Although, as will appear later in this opinion, we agree with the court below that under applicable New York law the Union cannot be held for punitive damages for malicious prosecution, and indeed believe that the judge should have extended that ruling to compensatory damages for malicious prosecution as well, we see no justification for his ruling as a matter of law that the Union could not be held for punitive damages under the Landrum-Griffin Act. Section 102 is proof enough that Congress intended that labor organizations could be civilly liable for violating § 101. If punitive damages can be awarded against other defendants, they can be awarded against unions as well. In Sands v. Abelli, supra, punitive damages were awarded against both a local and its president; in International Bhd. of Boilermakers v. Braswell, supra, they were awarded solely against a union. As these cases show, there is no need to demonstrate that the membership authorized or ratified the acts giving rise to punitive damages. Rather, the test is the "complicity rule", followed by federal courts in pre-Erie days - that punitive damages may be imposed upon a corporation wMen superior officers order, participate in, or ratify, outrageous conduct, Lake Shore & Michigan Southern Ry. v. Prentice, 147 U.S. 101, 37 L. Ed. 97, 13 S. Ct. 261 (1893).
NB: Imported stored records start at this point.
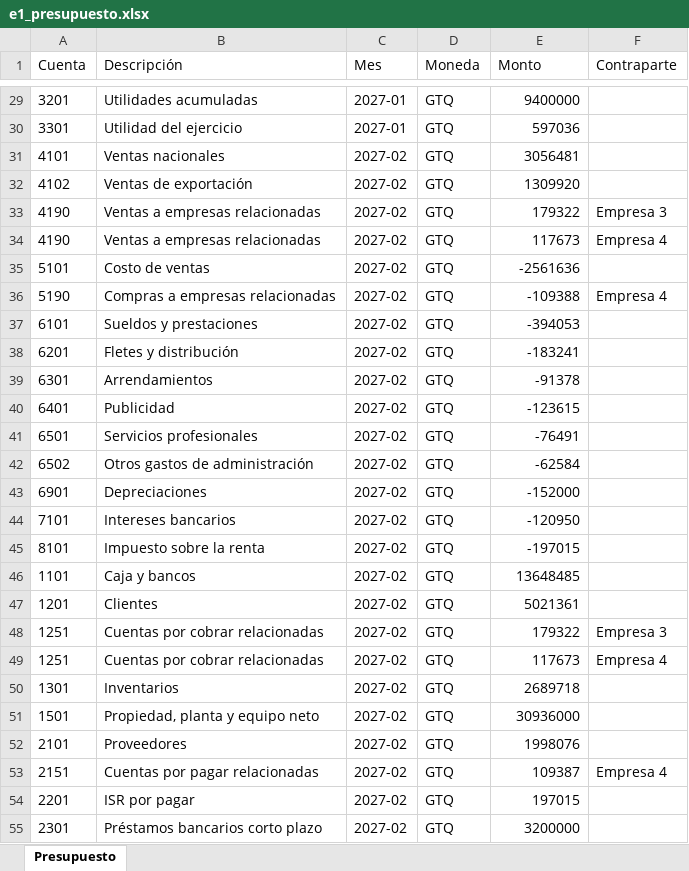
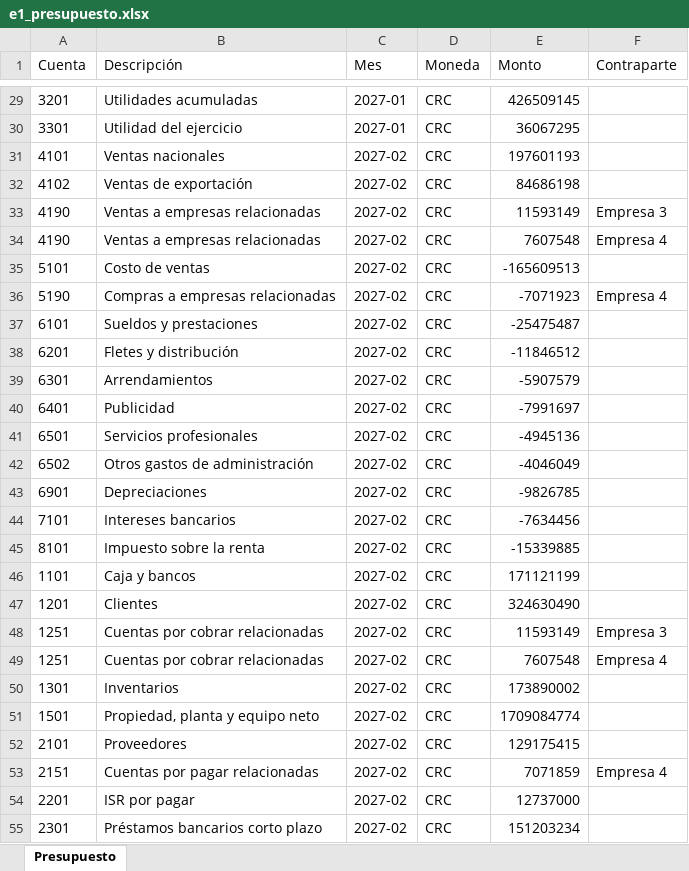
Before and after one commit to melfo13/Quorum, an Excel workbook: data/e1_presupuesto.xlsx, sheet Presupuesto, drawn as a sheet; only a part is shown, gaps mark what is left out; values as stored, in another font and other column widths than the file's, no borders; the diff covers the shown part only; the diff names each change by its address in the sheet, - before the commit and + after, or states it on an @@ line.

```diff
--- a/data/e1_presupuesto.xlsx (sheet Presupuesto)
+++ b/data/e1_presupuesto.xlsx (sheet Presupuesto)
-D29:D55 (Moneda): GTQ
+D29:D55 (Moneda): CRC
-E29 (Monto): 9400000
+E29 (Monto): 426509145
-E30 (Monto): 597036
+E30 (Monto): 36067295
-E31 (Monto): 3056481
+E31 (Monto): 197601193
-E32 (Monto): 1309920
+E32 (Monto): 84686198
-E33 (Monto): 179322
+E33 (Monto): 11593149
-E34 (Monto): 117673
+E34 (Monto): 7607548
-E35 (Monto): -2561636
+E35 (Monto): -165609513
-E36 (Monto): -109388
+E36 (Monto): -7071923
-E37 (Monto): -394053
+E37 (Monto): -25475487
-E38 (Monto): -183241
+E38 (Monto): -11846512
-E39 (Monto): -91378
+E39 (Monto): -5907579
-E40 (Monto): -123615
+E40 (Monto): -7991697
-E41 (Monto): -76491
+E41 (Monto): -4945136
-E42 (Monto): -62584
+E42 (Monto): -4046049
-E43 (Monto): -152000
+E43 (Monto): -9826785
-E44 (Monto): -120950
+E44 (Monto): -7634456
-E45 (Monto): -197015
+E45 (Monto): -15339885
-E46 (Monto): 13648485
+E46 (Monto): 171121199
-E47 (Monto): 5021361
+E47 (Monto): 324630490
-E48 (Monto): 179322
+E48 (Monto): 11593149
-E49 (Monto): 117673
+E49 (Monto): 7607548
-E50 (Monto): 2689718
+E50 (Monto): 173890002
-E51 (Monto): 30936000
+E51 (Monto): 1709084774
-E52 (Monto): 1998076
+E52 (Monto): 129175415
-E53 (Monto): 109387
+E53 (Monto): 7071859
-E54 (Monto): 197015
+E54 (Monto): 12737000
-E55 (Monto): 3200000
+E55 (Monto): 151203234
```
Also changed, not shown: 644 edited cells elsewhere in this sheet, data/supuestos.xlsx, 18 other files.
Despite our disagreement with appellants on all of these points, we are constrained to reverse the judgment on the LG count for the reason now to be discussed. As stated, plaintiff claimed violations not only of § 101(a)(2) but also of § 101(a)(5). After reading the latter section to the Jury, the judge charged:
If you find that any defendant's action in causing Mr. Morrissey to be removed from the union hall was "dicipline" and restricted or inhibited his rights as a member of the union, you may also find for plaintiff on his first cause of action.
If you find that defendants, or any of them, violated either of these two sections of the Landrum-Griffin Act, you will find for plaintiff on his first cause of action. After the charge, defense counsel objected "that this case has no applicability to that section. It is not a suspension or an infringement as contemplated by the Landrum-Griffin Act." The court overruled the objection and later developed its reasoning in its post-trial opinion, 397 F. Supp. at 669.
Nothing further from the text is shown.